weather icon Clear

Summerlin developer, Aviators owner Hughes Corp. to sell $2B in assets

Updated October 21, 2019 - 7:36 pm

After weighing a possible sale of the company, Summerlin developer Howard Hughes Corp. has replaced its top boss and unveiled other plans to save and make money.

Hughes Corp. announced Monday that Paul Layne, a regional president, has replaced CEO David Weinreb effective immediately and that both Weinreb and Hughes Corp. President Grant Herlitz “will step down from the company.”

The developer also wants to sell about $2 billion worth of “non-core assets” and to reduce overhead by $45 million to $50 million annually through organizational changes.

Las Vegas’ largest master-planned community could also see more construction soon, with the developer citing 8 million square feet of “near-term” development opportunities in Summerlin.

The burst of changes follows Hughes Corp.’s announcement in June that as part of a “strategic review,” it was considering a sale of the company; a sale, joint venture or spin-off of a portion of its assets; a recapitalization; or changes to its corporate structure.

The goal was to “maximize shareholder value,” with Weinreb stating at the time that the business “continues to perform extremely well” but indicating its stock price was lower than it should be.

If a buyer had snapped up Hughes Corp., it would have put the Las Vegas Aviators, its ballpark, the open-air Downtown Summerlin mall and thousands of acres of suburban Las Vegas land in new hands.

Hughes Corp. sells land to homebuilders in Summerlin, which spans 22,500 acres along the valley’s western rim, commands some of the highest home and land prices in Southern Nevada, and is one of the top spots in the country for builders’ sales.

Billionaire hedge-fund operator Bill Ackman, chairman of Hughes Corp., told analysts Monday that the company underwent a “full-blown sales process,” with 14 prospective buyers conducting a deep look at the developer.

Eight were seen as lead investors. Among those, he indicated, seven stated they didn’t have the capital for this kind of transaction. The eighth still appears interested, but it’s unclear whether that buyer will make an offer, Ackman said.

Some assets may be sold

Hughes Corp. has projects and properties in several states, including Hawaii, Utah, Texas and New York. In a presentation released Monday, Hughes Corp. listed several non-core assets; none was identified as being in Summerlin.

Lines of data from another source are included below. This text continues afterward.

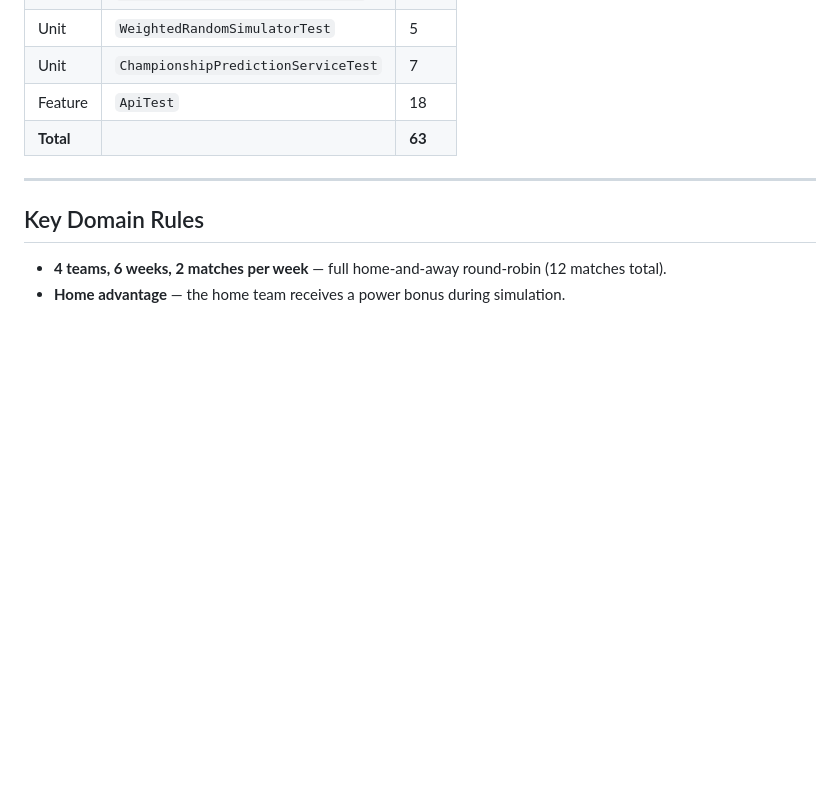
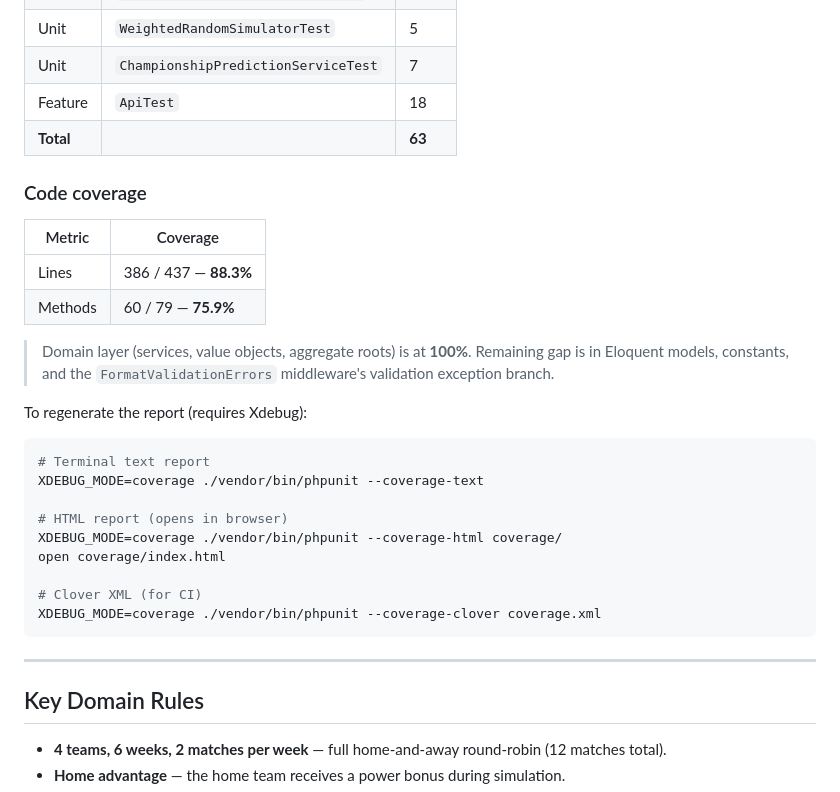
Before and after one commit to buscodes/insider_league, a Markdown page: README.md, the part around the change. Rendered like a GitHub page; blank space fills up the shorter version.

Commit message:
docs: add code coverage metrics and instructions to README

````diff
--- a/README.md
+++ b/README.md
@@ -149,6 +149,29 @@ cd backend
 | Feature | `ApiTest` | 18 |
 | **Total** | | **63** |
 
+### Code coverage
+
+| Metric | Coverage |
+|---|---|
+| Lines | 386 / 437 — **88.3%** |
+| Methods | 60 / 79 — **75.9%** |
+
+> Domain layer (services, value objects, aggregate roots) is at **100%**. Remaining gap is in Eloquent models, constants, and the `FormatValidationErrors` middleware's validation exception branch.
+
+To regenerate the report (requires Xdebug):
+
+```bash
+# Terminal text report
+XDEBUG_MODE=coverage ./vendor/bin/phpunit --coverage-text
+
+# HTML report (opens in browser)
+XDEBUG_MODE=coverage ./vendor/bin/phpunit --coverage-html coverage/
+open coverage/index.html
+
+# Clover XML (for CI)
+XDEBUG_MODE=coverage ./vendor/bin/phpunit --coverage-clover coverage.xml
+```
+
 ---
 
 ## Key Domain Rules
````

By selling such assets, the company expects to generate around $600 million in cash proceeds after debt repayment and transaction costs. The funds would be used to buy back shares and for development opportunities in “core” master-planned communities, the company said.

Its presentation also pointed to commercial development pipelines. In Summerlin, that includes 5 million square feet of office space, 5,600 multifamily units, and 100,000 square feet of neighborhood retail.

If Hughes Corp. had sold, it wouldn’t have been the first time Summerlin’s developer fell under new ownership.

The Texas-based company traces its roots to its namesake Howard Hughes, the famed aviator, businessman and recluse who acquired the land now known as Summerlin — named after his grandmother Jean Amelia Summerlin — in the 1950s.

Hughes died in 1976. Twenty years later, his heirs sold the Howard Hughes Corp. to Maryland mall developer the Rouse Co. in a $520 million deal, according to news reports at the time.

Chicago mall operator General Growth Properties acquired Rouse in a $12.6 billion deal in 2004 as the real estate bubble inflated. But the economy eventually crashed, and General Growth halted construction of the outdoor mall now known as Downtown Summerlin, leaving a steel skeleton off the side of the 215 Beltway at Sahara Avenue.

General Growth went bankrupt in 2009 — Reuters called it the biggest real estate failure in U.S. history — and as part of its exit from bankruptcy in 2010, it spun off The Howard Hughes Corp. as a separate company with control over Summerlin and other properties.

Contact Eli Segall at esegall@reviewjournal.com or 702-383-0342. Follow @eli_segall on Twitter.

Don't miss the big stories. Like us on Facebook.